**Task objective:** Go over the entries below line by line, copying each one that contains the word "status".

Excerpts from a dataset
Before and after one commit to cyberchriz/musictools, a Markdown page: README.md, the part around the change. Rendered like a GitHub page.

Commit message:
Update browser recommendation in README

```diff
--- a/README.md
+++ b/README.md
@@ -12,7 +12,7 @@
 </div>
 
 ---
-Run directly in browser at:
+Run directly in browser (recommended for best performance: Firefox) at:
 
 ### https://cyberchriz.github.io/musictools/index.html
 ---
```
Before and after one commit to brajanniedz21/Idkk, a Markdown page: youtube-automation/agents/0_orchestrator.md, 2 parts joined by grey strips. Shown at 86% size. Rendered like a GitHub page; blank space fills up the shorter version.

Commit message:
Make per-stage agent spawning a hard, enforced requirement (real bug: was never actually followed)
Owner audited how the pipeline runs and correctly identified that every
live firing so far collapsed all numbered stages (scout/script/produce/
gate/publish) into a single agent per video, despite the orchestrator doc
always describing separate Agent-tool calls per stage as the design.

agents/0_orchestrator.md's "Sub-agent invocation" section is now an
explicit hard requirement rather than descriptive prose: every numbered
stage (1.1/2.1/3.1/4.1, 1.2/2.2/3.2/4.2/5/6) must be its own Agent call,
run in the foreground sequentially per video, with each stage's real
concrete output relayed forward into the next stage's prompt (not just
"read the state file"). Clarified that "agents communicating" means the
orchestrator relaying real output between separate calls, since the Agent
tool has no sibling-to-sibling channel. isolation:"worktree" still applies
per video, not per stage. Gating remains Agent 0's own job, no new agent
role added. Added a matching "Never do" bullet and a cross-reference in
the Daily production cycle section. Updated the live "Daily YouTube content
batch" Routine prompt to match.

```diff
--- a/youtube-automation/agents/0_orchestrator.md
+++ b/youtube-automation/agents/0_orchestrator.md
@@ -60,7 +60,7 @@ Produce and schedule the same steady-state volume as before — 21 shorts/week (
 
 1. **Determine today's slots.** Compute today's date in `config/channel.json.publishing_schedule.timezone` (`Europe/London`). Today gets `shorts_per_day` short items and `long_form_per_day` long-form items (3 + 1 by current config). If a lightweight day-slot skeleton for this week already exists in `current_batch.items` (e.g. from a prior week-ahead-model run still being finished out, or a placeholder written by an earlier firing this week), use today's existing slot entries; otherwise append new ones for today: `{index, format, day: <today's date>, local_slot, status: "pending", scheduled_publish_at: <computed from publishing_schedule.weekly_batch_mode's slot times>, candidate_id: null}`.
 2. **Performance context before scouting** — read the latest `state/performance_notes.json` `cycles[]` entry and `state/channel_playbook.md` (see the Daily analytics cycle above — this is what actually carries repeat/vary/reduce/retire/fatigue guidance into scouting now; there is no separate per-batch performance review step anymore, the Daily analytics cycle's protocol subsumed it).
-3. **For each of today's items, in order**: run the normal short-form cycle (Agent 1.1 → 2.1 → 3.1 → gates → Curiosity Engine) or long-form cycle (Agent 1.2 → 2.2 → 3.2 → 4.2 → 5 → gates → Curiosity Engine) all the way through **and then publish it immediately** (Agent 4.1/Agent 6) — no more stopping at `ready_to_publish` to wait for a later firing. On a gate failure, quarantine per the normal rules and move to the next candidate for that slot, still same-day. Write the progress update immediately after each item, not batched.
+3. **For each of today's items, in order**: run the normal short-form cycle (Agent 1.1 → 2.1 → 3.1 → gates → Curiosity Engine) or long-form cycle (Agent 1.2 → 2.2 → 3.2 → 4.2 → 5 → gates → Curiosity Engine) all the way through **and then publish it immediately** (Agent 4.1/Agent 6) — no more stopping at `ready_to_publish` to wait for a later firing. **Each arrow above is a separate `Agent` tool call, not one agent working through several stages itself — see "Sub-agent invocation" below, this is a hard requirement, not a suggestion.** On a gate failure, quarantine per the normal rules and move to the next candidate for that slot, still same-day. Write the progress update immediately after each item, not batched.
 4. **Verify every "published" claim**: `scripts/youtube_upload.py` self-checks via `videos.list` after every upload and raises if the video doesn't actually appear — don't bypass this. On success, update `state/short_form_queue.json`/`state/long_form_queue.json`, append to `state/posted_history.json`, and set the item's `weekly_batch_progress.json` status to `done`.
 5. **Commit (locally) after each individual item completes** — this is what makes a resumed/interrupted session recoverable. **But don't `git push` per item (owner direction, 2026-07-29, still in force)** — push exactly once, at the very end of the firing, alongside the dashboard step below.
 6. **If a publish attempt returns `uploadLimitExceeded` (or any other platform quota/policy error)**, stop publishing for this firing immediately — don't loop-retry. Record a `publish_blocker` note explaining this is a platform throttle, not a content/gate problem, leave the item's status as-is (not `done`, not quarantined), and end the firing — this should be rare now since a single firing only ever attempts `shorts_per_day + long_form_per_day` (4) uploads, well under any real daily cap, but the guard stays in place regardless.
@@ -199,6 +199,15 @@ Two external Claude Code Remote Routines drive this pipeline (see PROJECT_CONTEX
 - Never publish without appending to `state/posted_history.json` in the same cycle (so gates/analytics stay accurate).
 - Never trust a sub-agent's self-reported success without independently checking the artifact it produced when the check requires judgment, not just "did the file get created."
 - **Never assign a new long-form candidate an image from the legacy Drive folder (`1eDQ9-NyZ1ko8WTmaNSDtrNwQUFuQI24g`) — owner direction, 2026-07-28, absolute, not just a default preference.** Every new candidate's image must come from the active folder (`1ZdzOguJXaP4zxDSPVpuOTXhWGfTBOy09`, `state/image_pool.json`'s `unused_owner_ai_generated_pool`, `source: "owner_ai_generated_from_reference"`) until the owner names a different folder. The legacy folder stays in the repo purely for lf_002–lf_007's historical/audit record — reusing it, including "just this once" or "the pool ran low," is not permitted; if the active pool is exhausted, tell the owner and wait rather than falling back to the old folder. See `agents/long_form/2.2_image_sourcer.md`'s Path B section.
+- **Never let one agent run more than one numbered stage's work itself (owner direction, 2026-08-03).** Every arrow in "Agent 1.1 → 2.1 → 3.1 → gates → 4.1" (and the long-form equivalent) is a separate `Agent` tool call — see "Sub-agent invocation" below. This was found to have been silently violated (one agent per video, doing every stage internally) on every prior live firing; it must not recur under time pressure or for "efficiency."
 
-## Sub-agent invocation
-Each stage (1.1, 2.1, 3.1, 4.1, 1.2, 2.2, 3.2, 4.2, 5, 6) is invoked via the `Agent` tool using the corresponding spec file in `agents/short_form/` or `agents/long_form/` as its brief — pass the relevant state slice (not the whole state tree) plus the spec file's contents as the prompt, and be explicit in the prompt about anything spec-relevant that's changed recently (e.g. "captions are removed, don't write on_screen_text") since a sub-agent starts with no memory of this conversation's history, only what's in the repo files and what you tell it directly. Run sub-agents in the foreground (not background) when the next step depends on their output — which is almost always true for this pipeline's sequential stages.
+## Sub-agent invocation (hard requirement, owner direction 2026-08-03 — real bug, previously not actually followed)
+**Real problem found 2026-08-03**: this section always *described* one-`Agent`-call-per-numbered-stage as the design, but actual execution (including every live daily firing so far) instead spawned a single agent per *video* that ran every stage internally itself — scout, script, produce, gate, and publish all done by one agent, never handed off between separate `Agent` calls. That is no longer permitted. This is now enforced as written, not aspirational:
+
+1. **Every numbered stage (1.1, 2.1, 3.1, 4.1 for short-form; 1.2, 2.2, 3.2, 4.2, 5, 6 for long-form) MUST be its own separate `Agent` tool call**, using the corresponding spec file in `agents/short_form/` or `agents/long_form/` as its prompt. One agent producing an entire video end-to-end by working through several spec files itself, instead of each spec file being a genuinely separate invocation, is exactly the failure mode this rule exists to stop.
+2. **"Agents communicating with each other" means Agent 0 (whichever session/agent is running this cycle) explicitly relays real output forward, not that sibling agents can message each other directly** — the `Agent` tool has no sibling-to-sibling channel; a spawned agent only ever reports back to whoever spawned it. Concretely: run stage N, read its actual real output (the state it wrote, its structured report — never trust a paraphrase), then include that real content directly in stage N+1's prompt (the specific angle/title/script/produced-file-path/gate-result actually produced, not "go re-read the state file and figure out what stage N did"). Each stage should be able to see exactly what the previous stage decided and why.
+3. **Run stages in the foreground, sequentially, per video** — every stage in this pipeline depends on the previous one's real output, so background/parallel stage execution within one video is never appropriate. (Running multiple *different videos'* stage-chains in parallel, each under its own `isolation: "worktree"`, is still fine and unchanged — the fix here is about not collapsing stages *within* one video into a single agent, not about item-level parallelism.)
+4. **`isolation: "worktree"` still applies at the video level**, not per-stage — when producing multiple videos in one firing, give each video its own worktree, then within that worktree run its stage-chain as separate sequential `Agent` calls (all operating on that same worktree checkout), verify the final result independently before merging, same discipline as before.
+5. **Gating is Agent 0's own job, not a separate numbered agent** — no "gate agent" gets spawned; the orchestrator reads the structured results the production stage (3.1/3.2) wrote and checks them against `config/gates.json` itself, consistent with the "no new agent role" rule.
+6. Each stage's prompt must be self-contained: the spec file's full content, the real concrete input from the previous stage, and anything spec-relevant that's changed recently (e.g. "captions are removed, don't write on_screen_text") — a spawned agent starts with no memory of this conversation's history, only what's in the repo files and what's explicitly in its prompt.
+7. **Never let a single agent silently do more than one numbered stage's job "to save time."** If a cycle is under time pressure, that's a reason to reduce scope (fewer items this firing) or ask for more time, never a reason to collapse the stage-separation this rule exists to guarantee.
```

**Answer to the problem:**
 1. **Determine today's slots.** Compute today's date in `config/channel.json.publishing_schedule.timezone` (`Europe/London`). Today gets `shorts_per_day` short items and `long_form_per_day` long-form items (3 + 1 by current config). If a lightweight day-slot skeleton for this week already exists in `current_batch.items` (e.g. from a prior week-ahead-model run still being finished out, or a placeholder written by an earlier firing this week), use today's existing slot entries; otherwise append new ones for today: `{index, format, day: <today's date>, local_slot, status: "pending", scheduled_publish_at: <computed from publishing_schedule.weekly_batch_mode's slot times>, candidate_id: null}`.
 4. **Verify every "published" claim**: `scripts/youtube_upload.py` self-checks via `videos.list` after every upload and raises if the video doesn't actually appear — don't bypass this. On success, update `state/short_form_queue.json`/`state/long_form_queue.json`, append to `state/posted_history.json`, and set the item's `weekly_batch_progress.json` status to `done`.
 6. **If a publish attempt returns `uploadLimitExceeded` (or any other platform quota/policy error)**, stop publishing for this firing immediately — don't loop-retry. Record a `publish_blocker` note explaining this is a platform throttle, not a content/gate problem, leave the item's status as-is (not `done`, not quarantined), and end the firing — this should be rare now since a single firing only ever attempts `shorts_per_day + long_form_per_day` (4) uploads, well under any real daily cap, but the guard stays in place regardless.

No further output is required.